What is expected:
If an entry below contains an image, drop the image and retype the rest exactly.

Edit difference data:
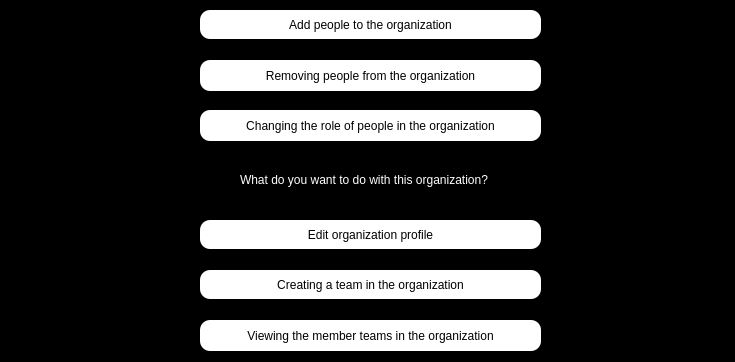
This is enter/making_decision_for_organ.ui in Shayanrava/APproject as Qt 5 draws it before an edit. The edited form follows.
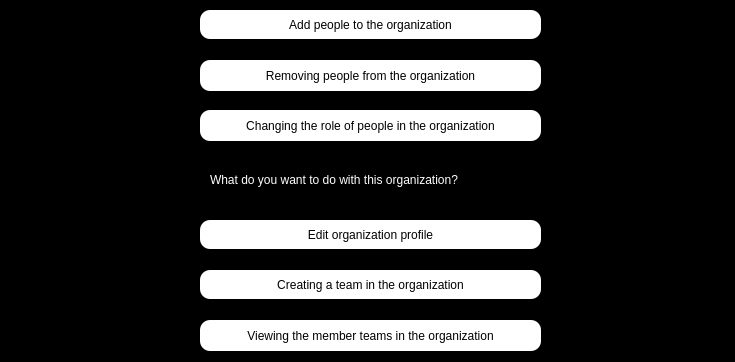
This is the edited form.

```diff
--- a/enter/making_decision_for_organ.ui
+++ b/enter/making_decision_for_organ.ui
@@ -97,7 +97,7 @@
   <widget class="QLabel" name="label">
    <property name="geometry">
     <rect>
-     <x>240</x>
+     <x>210</x>
      <y>170</y>
      <width>331</width>
      <height>20</height>
```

Solution to the problem:
This is enter/making_decision_for_organ.ui in Shayanrava/APproject as Qt 5 draws it before an edit. The edited form follows.
This is the edited form.

```diff
--- a/enter/making_decision_for_organ.ui
+++ b/enter/making_decision_for_organ.ui
@@ -97,7 +97,7 @@
   <widget class="QLabel" name="label">
    <property name="geometry">
     <rect>
-     <x>240</x>
+     <x>210</x>
      <y>170</y>
      <width>331</width>
      <height>20</height>
```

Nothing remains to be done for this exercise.